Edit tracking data

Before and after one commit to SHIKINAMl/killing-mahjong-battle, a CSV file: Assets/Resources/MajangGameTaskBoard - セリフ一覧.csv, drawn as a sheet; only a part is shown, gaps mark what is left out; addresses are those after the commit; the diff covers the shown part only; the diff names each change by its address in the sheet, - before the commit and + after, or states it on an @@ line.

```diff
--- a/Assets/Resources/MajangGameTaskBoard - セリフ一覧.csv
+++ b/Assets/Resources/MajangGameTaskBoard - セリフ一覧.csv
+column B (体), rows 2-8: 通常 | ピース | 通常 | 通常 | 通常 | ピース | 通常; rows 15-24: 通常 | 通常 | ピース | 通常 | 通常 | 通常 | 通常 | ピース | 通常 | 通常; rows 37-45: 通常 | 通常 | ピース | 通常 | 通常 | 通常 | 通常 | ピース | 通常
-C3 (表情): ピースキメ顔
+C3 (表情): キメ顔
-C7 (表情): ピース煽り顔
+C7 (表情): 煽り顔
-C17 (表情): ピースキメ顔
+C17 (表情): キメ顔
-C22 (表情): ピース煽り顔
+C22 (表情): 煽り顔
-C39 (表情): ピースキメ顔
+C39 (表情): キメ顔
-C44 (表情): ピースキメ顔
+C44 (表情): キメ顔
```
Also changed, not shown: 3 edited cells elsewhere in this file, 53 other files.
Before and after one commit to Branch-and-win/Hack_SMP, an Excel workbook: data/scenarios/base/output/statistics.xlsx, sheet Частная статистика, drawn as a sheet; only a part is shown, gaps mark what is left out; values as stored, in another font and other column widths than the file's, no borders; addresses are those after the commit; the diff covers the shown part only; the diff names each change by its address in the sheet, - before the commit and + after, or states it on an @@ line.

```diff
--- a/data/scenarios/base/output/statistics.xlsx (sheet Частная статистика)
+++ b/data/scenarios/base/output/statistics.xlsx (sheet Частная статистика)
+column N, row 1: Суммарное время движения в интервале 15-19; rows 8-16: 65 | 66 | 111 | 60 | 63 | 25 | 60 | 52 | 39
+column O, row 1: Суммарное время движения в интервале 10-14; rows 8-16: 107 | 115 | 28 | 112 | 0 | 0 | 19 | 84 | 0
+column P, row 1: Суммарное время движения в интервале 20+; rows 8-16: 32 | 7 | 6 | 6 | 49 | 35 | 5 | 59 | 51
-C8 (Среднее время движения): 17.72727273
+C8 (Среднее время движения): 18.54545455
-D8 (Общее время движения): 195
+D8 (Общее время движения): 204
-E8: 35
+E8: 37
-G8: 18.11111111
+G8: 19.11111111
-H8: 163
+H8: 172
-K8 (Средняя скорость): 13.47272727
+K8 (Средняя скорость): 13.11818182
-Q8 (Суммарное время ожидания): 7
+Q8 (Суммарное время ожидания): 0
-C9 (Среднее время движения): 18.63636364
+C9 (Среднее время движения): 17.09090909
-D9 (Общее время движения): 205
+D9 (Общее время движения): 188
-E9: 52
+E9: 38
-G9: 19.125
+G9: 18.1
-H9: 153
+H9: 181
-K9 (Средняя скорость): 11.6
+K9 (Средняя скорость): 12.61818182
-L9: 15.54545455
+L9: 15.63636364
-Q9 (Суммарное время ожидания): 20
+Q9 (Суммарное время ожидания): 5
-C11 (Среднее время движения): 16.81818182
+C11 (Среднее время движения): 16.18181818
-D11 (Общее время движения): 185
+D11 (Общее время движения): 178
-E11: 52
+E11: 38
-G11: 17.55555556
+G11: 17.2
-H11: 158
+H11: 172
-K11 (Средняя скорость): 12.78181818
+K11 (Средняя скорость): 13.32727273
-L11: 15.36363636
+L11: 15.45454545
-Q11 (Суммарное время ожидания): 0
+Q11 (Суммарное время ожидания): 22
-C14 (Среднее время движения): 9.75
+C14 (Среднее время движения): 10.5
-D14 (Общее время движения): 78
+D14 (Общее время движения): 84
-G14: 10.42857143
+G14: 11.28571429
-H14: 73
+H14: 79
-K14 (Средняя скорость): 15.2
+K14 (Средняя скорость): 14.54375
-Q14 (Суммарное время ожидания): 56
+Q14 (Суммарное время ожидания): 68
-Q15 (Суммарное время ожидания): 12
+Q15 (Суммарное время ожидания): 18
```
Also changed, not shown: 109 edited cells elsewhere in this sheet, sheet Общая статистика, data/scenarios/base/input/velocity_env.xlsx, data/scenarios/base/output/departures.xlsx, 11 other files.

__What to do__.
What you should output is every line of the records above, from the first through the line containing "Also changed, not shown: 3", unchanged.

__Solution__.
Before and after one commit to SHIKINAMl/killing-mahjong-battle, a CSV file: Assets/Resources/MajangGameTaskBoard - セリフ一覧.csv, drawn as a sheet; only a part is shown, gaps mark what is left out; addresses are those after the commit; the diff covers the shown part only; the diff names each change by its address in the sheet, - before the commit and + after, or states it on an @@ line.

```diff
--- a/Assets/Resources/MajangGameTaskBoard - セリフ一覧.csv
+++ b/Assets/Resources/MajangGameTaskBoard - セリフ一覧.csv
+column B (体), rows 2-8: 通常 | ピース | 通常 | 通常 | 通常 | ピース | 通常; rows 15-24: 通常 | 通常 | ピース | 通常 | 通常 | 通常 | 通常 | ピース | 通常 | 通常; rows 37-45: 通常 | 通常 | ピース | 通常 | 通常 | 通常 | 通常 | ピース | 通常
-C3 (表情): ピースキメ顔
+C3 (表情): キメ顔
-C7 (表情): ピース煽り顔
+C7 (表情): 煽り顔
-C17 (表情): ピースキメ顔
+C17 (表情): キメ顔
-C22 (表情): ピース煽り顔
+C22 (表情): 煽り顔
-C39 (表情): ピースキメ顔
+C39 (表情): キメ顔
-C44 (表情): ピースキメ顔
+C44 (表情): キメ顔
```
Also changed, not shown: 3 edited cells elsewhere in this file, 53 other files.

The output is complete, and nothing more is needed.